Cobb, J. P. (2014). Addressing summer melt: The effectiveness of a summer bridge program in improving college attendance rates for at-risk high school graduates (Doctoral dissertation, University of Houston). Retrieved from

From the Abstract:
"This research study examined the impact of a summer bridge program in reducing the summer melt rate for two Title I high schools in Houston, Texas. Results indicated that the summer bridge program positively impacted students who are Hispanic and economically disadvantaged and this impact is statistically significant."

Tacket, W. L., Pasatta, K., & Pauken, E. (2018). Lessons learned from a summer melt prevention program. Journal of College Access, 4(1), 40–50.

From the Abstract:
"In order to minimize the number of students that enroll in college their senior year but do not matriculate in the fall, the College and Career Action Network, with the support of The Learning Network of Greater Kalamazoo and in partnership with nine school districts throughout Kalamazoo County, piloted a summer melt program experience in summer 2016."


Keywords and Search Strings: The following keywords, subject headings, and search strings were used to search reference databases and other sources: Summer melt, College OR University OR Higher Education, Enrollment, Attrition

Databases and Resources: We searched ERIC for relevant resources.
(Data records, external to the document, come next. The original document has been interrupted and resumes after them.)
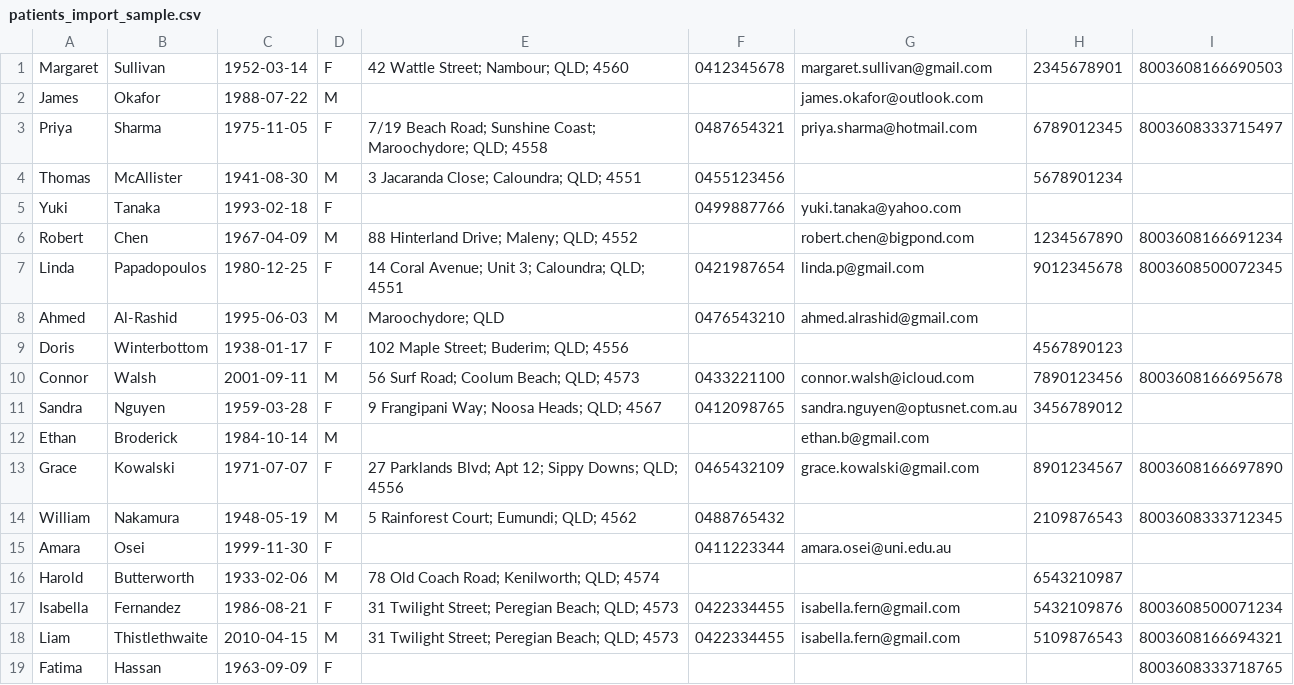
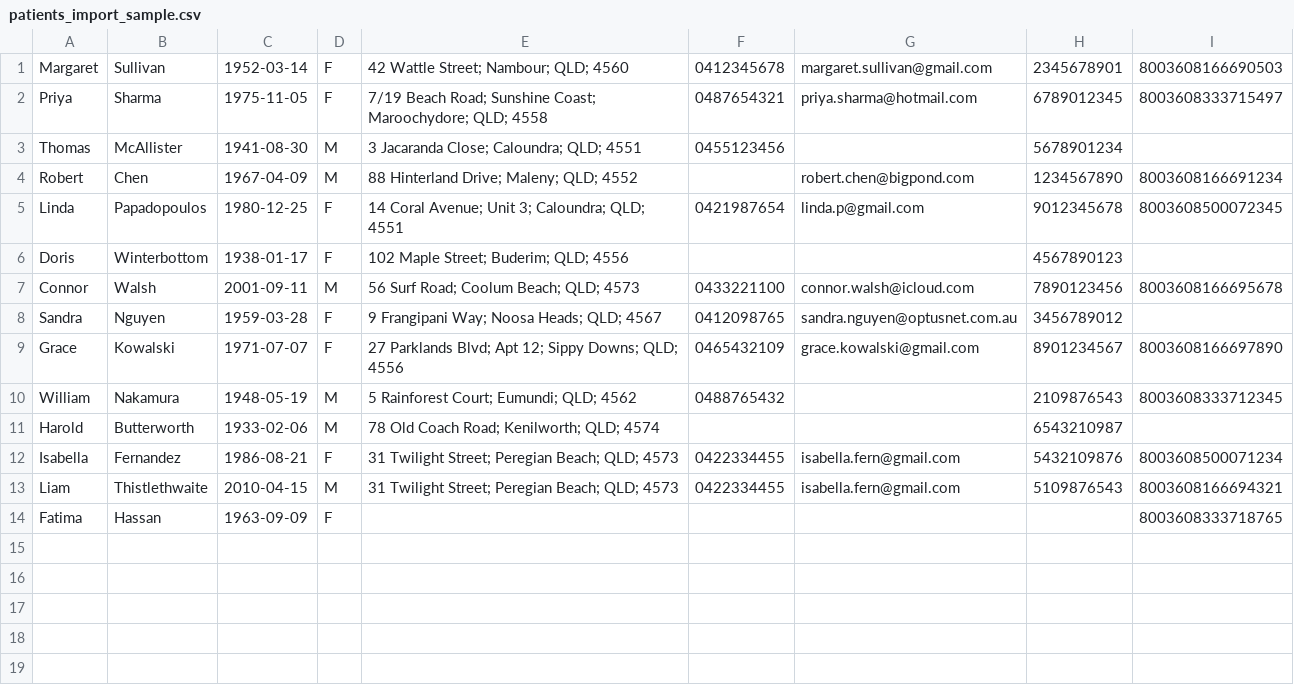
Before and after one commit to JackTouhey/TypesciptSandbox, a CSV file: sample-tasks/creative-problem-solving/patients_import_sample.csv, drawn as a sheet; the diff names each change by its address in the sheet, - before the commit and + after, or states it on an @@ line.

```diff
--- a/sample-tasks/creative-problem-solving/patients_import_sample.csv
+++ b/sample-tasks/creative-problem-solving/patients_import_sample.csv
-row 2: James | Okafor | 1988-07-22 | M |  |  | james.okafor@outlook.com
-row 5: Yuki | Tanaka | 1993-02-18 | F |  | 0499887766 | yuki.tanaka@yahoo.com
-row 8: Ahmed | Al-Rashid | 1995-06-03 | M | Maroochydore; QLD | 0476543210 | ahmed.alrashid@gmail.com
-row 12: Ethan | Broderick | 1984-10-14 | M |  |  | ethan.b@gmail.com
-row 15: Amara | Osei | 1999-11-30 | F |  | 0411223344 | amara.osei@uni.edu.au
```
Also changed, not shown: 1 other file.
ERIC is a free online library of more than 1.6 million citations of education research sponsored by the Institute of Education Sciences (IES). Additionally, we searched Google Scholar and EBSCO databases (Academic Search Premier, Education Research Complete, and Professional Development Collection).

Reference Search and Selection Criteria

When we were searching and reviewing resources, we considered the following criteria:

Date of publications: This search and review included references and resources published in the last 10 years.

Search priorities of reference sources: Search priority was given to study reports, briefs, and other documents that are published and/or reviewed by IES and other federal or federally funded organizations, as well as academic databases, including ERIC, EBSCO databases, and Google Scholar.

Methodology: The following methodological priorities/considerations were given in the review and selection of the references:

  • Study types: randomized control trials, quasi experiments, surveys, descriptive data analyses, literature reviews, and policy briefs, generally in this order
  • Target population and samples: representativeness of the target population, sample size, and whether participants volunteered or were randomly selected
  • Study duration
  • Limitations and generalizability of the findings and conclusions

This memorandum is one in a series of quick-turnaround responses to specific questions posed by stakeholders in Alaska, Idaho, Montana, Oregon, and Washington, which is served by the Regional Educational Laboratory (REL) Northwest. It was prepared under Contract ED-IES-17-C-0009 by REL Northwest, administered by Education Northwest. The content does not necessarily reflect the views or policies of IES or the U.S. Department of Education, nor does mention of trade names, commercial products, or organizations imply endorsement by the U.S. Government.